◆ EXERCISE GOAL ◆
Please output all the entries word for word, without the pictures.

◆ RECORDS FOR THIS TASK ◆
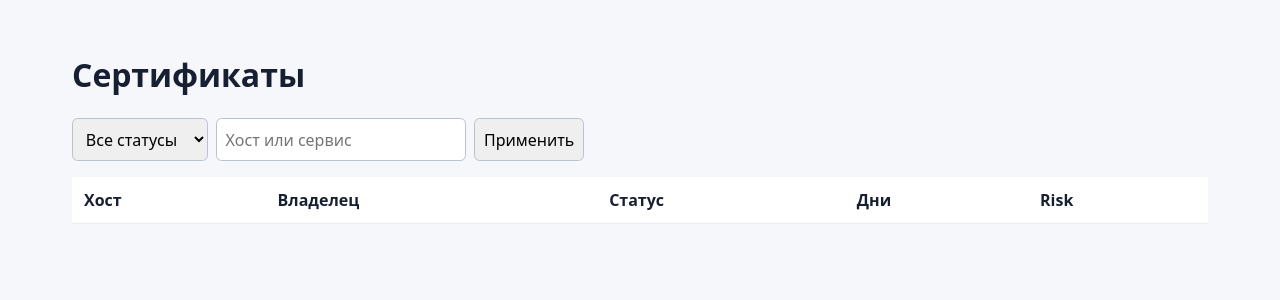
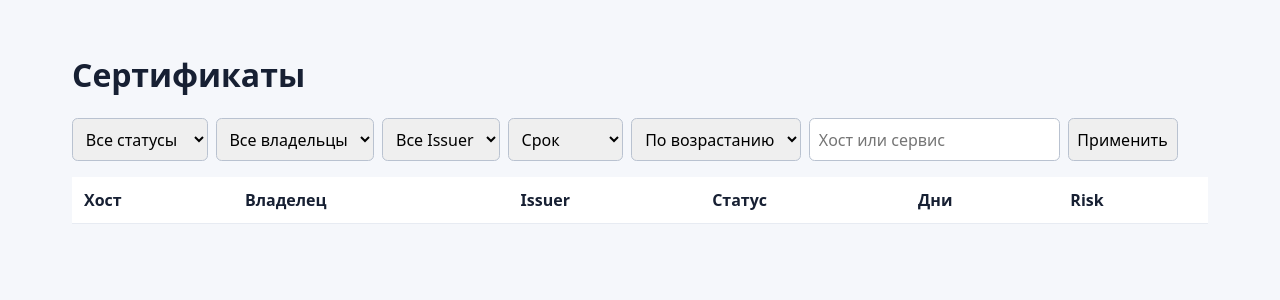
Before and after one commit to MuhametaliSagiden/hackatonProject2, a FastAPI app: page /certificates in a window 1280 px wide. Shown: the part 54-354 px from the top of the page. Run offline with FastAPI, Linux system fonts and the light colour scheme; lists and menus that the app fills with data are empty.

Commit message:
feat: complete certificate filters and export fields
Co-authored-by: Copilot <223556219+Copilot@users.noreply.github.com>

```diff
--- a/radar/export/csv_export.py
+++ b/radar/export/csv_export.py
@@ -12,6 +12,7 @@ COLUMNS = [
     "SAN",
     "Issuer",
     "Thumbprint (SHA-1)",
+    "Thumbprint (SHA-256)",
     "Действует с",
     "Действует до",
     "Дней осталось",
@@ -21,6 +22,8 @@ COLUMNS = [
     "Self-signed",
     "Ключ",
     "Подпись",
+    "TLS версия",
+    "Ошибка",
     "Risk Score",
     "Уровень риска",
     "Проблемы",
@@ -62,6 +65,7 @@ def extract_row_values(service: Any, result: Any) -> list[str]:
         ", ".join(str(s) for s in all_sans),
         getattr(result, "issuer_cn", None) or getattr(result, "issuer_full", None) or "",
         getattr(result, "thumbprint_sha1", None) or "",
+        getattr(result, "thumbprint_sha256", None) or "",
         not_before_str,
         not_after_str,
         str(result.days_left) if getattr(result, "days_left", None) is not None else "",
@@ -71,6 +75,8 @@ def extract_row_values(service: Any, result: Any) -> list[str]:
         self_signed_str,
         key_str,
         getattr(result, "sig_hash", None) or "",
+        getattr(result, "tls_version", None) or "",
+        getattr(result, "error", None) or "",
         str(result.risk_score) if getattr(result, "risk_score", None) is not None else "",
         getattr(result, "risk_level", ""),
         "; ".join(reasons),
--- a/radar/web/app.py
+++ b/radar/web/app.py
@@ -146,7 +146,10 @@ def certificates(
     sort: str = "days_left",
     dir: str = "asc",
 ):
-    data = rows()
+    all_data = rows()
+    owners = sorted({s.owner for s, _ in all_data if s.owner})
+    issuers = sorted({r.issuer_cn for _, r in all_data if r.issuer_cn})
+    data = all_data
     data = [
         (s, r)
         for s, r in data
@@ -164,7 +167,19 @@ def certificates(
     }.get(sort, lambda x: x[1].days_left or 10**9)
     data.sort(key=key, reverse=dir == "desc")
     return templates.TemplateResponse(
-        request, "certificates.html", {"rows": data, "status": status or "", "q": q or ""}
+        request,
+        "certificates.html",
+        {
+            "rows": data,
+            "status": status or "",
+            "q": q or "",
+            "owner": owner or "",
+            "issuer": issuer or "",
+            "owners": owners,
+            "issuers": issuers,
+            "sort": sort,
+            "direction": dir,
+        },
     )
 
 
--- a/radar/web/templates/certificates.html
+++ b/radar/web/templates/certificates.html
@@ -1 +1,14 @@
-{% extends "base.html" %}{% block content %}<h1>Сертификаты</h1><form class="filters"><select name="status"><option value="">Все статусы</option>{% for name in ['OK','Information','Warning','Critical','Expired','Unreachable'] %}<option {% if status == name %}selected{% endif %}>{{ name }}</option>{% endfor %}</select><input name="q" value="{{ q }}" placeholder="Хост или сервис"><button>Применить</button></form><table><tr><th>Хост</th><th>Владелец</th><th>Статус</th><th>Дни</th><th>Risk</th></tr>{% for service,result in rows %}<tr><td><a href="/certificates/{{ result.id }}">{{ service.host }}</a></td><td>{{ service.owner or 'не назначен' }}</td><td>{{ result.status }}</td><td>{{ result.days_left if result.days_left is not none else '' }}</td><td>{{ result.risk_score if result.risk_score is not none else '' }}</td></tr>{% endfor %}</table>{% endblock %}
+{% extends "base.html" %}
+{% block content %}
+<h1>Сертификаты</h1>
+<form class="filters">
+  <select name="status"><option value="">Все статусы</option>{% for name in ['OK','Information','Warning','Critical','Expired','Unreachable'] %}<option value="{{ name }}" {% if status == name %}selected{% endif %}>{{ name }}</option>{% endfor %}</select>
+  <select name="owner"><option value="">Все владельцы</option>{% for item in owners %}<option value="{{ item }}" {% if owner == item %}selected{% endif %}>{{ item }}</option>{% endfor %}</select>
+  <select name="issuer"><option value="">Все Issuer</option>{% for item in issuers %}<option value="{{ item }}" {% if issuer == item %}selected{% endif %}>{{ item }}</option>{% endfor %}</select>
+  <select name="sort"><option value="days_left" {% if sort == 'days_left' %}selected{% endif %}>Срок</option><option value="host" {% if sort == 'host' %}selected{% endif %}>Хост</option><option value="owner" {% if sort == 'owner' %}selected{% endif %}>Владелец</option><option value="issuer" {% if sort == 'issuer' %}selected{% endif %}>Issuer</option><option value="risk" {% if sort == 'risk' %}selected{% endif %}>Риск</option></select>
+  <select name="dir"><option value="asc" {% if direction == 'asc' %}selected{% endif %}>По возрастанию</option><option value="desc" {% if direction == 'desc' %}selected{% endif %}>По убыванию</option></select>
+  <input name="q" value="{{ q }}" placeholder="Хост или сервис">
+  <button>Применить</button>
+</form>
+<table><tr><th>Хост</th><th>Владелец</th><th>Issuer</th><th>Статус</th><th>Дни</th><th>Risk</th></tr>{% for service,result in rows %}<tr><td><a href="/certificates/{{ result.id }}">{{ service.host }}</a></td><td>{{ service.owner or 'не назначен' }}</td><td>{{ result.issuer_cn or '' }}</td><td>{{ result.status }}</td><td>{{ result.days_left if result.days_left is not none else '' }}</td><td>{{ result.risk_score if result.risk_score is not none else '' }}</td></tr>{% endfor %}</table>
+{% endblock %}
```
Also changed, not shown: tests/test_exports.py (+1 -1 lines), tests/test_web.py (+9 -0 lines).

◆ YOUR RESPONSE ◆
Before and after one commit to MuhametaliSagiden/hackatonProject2, a FastAPI app: page /certificates in a window 1280 px wide. Shown: the part 54-354 px from the top of the page. Run offline with FastAPI, Linux system fonts and the light colour scheme; lists and menus that the app fills with data are empty.

Commit message:
feat: complete certificate filters and export fields
Co-authored-by: Copilot <223556219+Copilot@users.noreply.github.com>

```diff
--- a/radar/export/csv_export.py
+++ b/radar/export/csv_export.py
@@ -12,6 +12,7 @@ COLUMNS = [
     "SAN",
     "Issuer",
     "Thumbprint (SHA-1)",
+    "Thumbprint (SHA-256)",
     "Действует с",
     "Действует до",
     "Дней осталось",
@@ -21,6 +22,8 @@ COLUMNS = [
     "Self-signed",
     "Ключ",
     "Подпись",
+    "TLS версия",
+    "Ошибка",
     "Risk Score",
     "Уровень риска",
     "Проблемы",
@@ -62,6 +65,7 @@ def extract_row_values(service: Any, result: Any) -> list[str]:
         ", ".join(str(s) for s in all_sans),
         getattr(result, "issuer_cn", None) or getattr(result, "issuer_full", None) or "",
         getattr(result, "thumbprint_sha1", None) or "",
+        getattr(result, "thumbprint_sha256", None) or "",
         not_before_str,
         not_after_str,
         str(result.days_left) if getattr(result, "days_left", None) is not None else "",
@@ -71,6 +75,8 @@ def extract_row_values(service: Any, result: Any) -> list[str]:
         self_signed_str,
         key_str,
         getattr(result, "sig_hash", None) or "",
+        getattr(result, "tls_version", None) or "",
+        getattr(result, "error", None) or "",
         str(result.risk_score) if getattr(result, "risk_score", None) is not None else "",
         getattr(result, "risk_level", ""),
         "; ".join(reasons),
--- a/radar/web/app.py
+++ b/radar/web/app.py
@@ -146,7 +146,10 @@ def certificates(
     sort: str = "days_left",
     dir: str = "asc",
 ):
-    data = rows()
+    all_data = rows()
+    owners = sorted({s.owner for s, _ in all_data if s.owner})
+    issuers = sorted({r.issuer_cn for _, r in all_data if r.issuer_cn})
+    data = all_data
     data = [
         (s, r)
         for s, r in data
@@ -164,7 +167,19 @@ def certificates(
     }.get(sort, lambda x: x[1].days_left or 10**9)
     data.sort(key=key, reverse=dir == "desc")
     return templates.TemplateResponse(
-        request, "certificates.html", {"rows": data, "status": status or "", "q": q or ""}
+        request,
+        "certificates.html",
+        {
+            "rows": data,
+            "status": status or "",
+            "q": q or "",
+            "owner": owner or "",
+            "issuer": issuer or "",
+            "owners": owners,
+            "issuers": issuers,
+            "sort": sort,
+            "direction": dir,
+        },
     )
 
 
--- a/radar/web/templates/certificates.html
+++ b/radar/web/templates/certificates.html
@@ -1 +1,14 @@
-{% extends "base.html" %}{% block content %}<h1>Сертификаты</h1><form class="filters"><select name="status"><option value="">Все статусы</option>{% for name in ['OK','Information','Warning','Critical','Expired','Unreachable'] %}<option {% if status == name %}selected{% endif %}>{{ name }}</option>{% endfor %}</select><input name="q" value="{{ q }}" placeholder="Хост или сервис"><button>Применить</button></form><table><tr><th>Хост</th><th>Владелец</th><th>Статус</th><th>Дни</th><th>Risk</th></tr>{% for service,result in rows %}<tr><td><a href="/certificates/{{ result.id }}">{{ service.host }}</a></td><td>{{ service.owner or 'не назначен' }}</td><td>{{ result.status }}</td><td>{{ result.days_left if result.days_left is not none else '' }}</td><td>{{ result.risk_score if result.risk_score is not none else '' }}</td></tr>{% endfor %}</table>{% endblock %}
+{% extends "base.html" %}
+{% block content %}
+<h1>Сертификаты</h1>
+<form class="filters">
+  <select name="status"><option value="">Все статусы</option>{% for name in ['OK','Information','Warning','Critical','Expired','Unreachable'] %}<option value="{{ name }}" {% if status == name %}selected{% endif %}>{{ name }}</option>{% endfor %}</select>
+  <select name="owner"><option value="">Все владельцы</option>{% for item in owners %}<option value="{{ item }}" {% if owner == item %}selected{% endif %}>{{ item }}</option>{% endfor %}</select>
+  <select name="issuer"><option value="">Все Issuer</option>{% for item in issuers %}<option value="{{ item }}" {% if issuer == item %}selected{% endif %}>{{ item }}</option>{% endfor %}</select>
+  <select name="sort"><option value="days_left" {% if sort == 'days_left' %}selected{% endif %}>Срок</option><option value="host" {% if sort == 'host' %}selected{% endif %}>Хост</option><option value="owner" {% if sort == 'owner' %}selected{% endif %}>Владелец</option><option value="issuer" {% if sort == 'issuer' %}selected{% endif %}>Issuer</option><option value="risk" {% if sort == 'risk' %}selected{% endif %}>Риск</option></select>
+  <select name="dir"><option value="asc" {% if direction == 'asc' %}selected{% endif %}>По возрастанию</option><option value="desc" {% if direction == 'desc' %}selected{% endif %}>По убыванию</option></select>
+  <input name="q" value="{{ q }}" placeholder="Хост или сервис">
+  <button>Применить</button>
+</form>
+<table><tr><th>Хост</th><th>Владелец</th><th>Issuer</th><th>Статус</th><th>Дни</th><th>Risk</th></tr>{% for service,result in rows %}<tr><td><a href="/certificates/{{ result.id }}">{{ service.host }}</a></td><td>{{ service.owner or 'не назначен' }}</td><td>{{ result.issuer_cn or '' }}</td><td>{{ result.status }}</td><td>{{ result.days_left if result.days_left is not none else '' }}</td><td>{{ result.risk_score if result.risk_score is not none else '' }}</td></tr>{% endfor %}</table>
+{% endblock %}
```
Also changed, not shown: tests/test_exports.py (+1 -1 lines), tests/test_web.py (+9 -0 lines).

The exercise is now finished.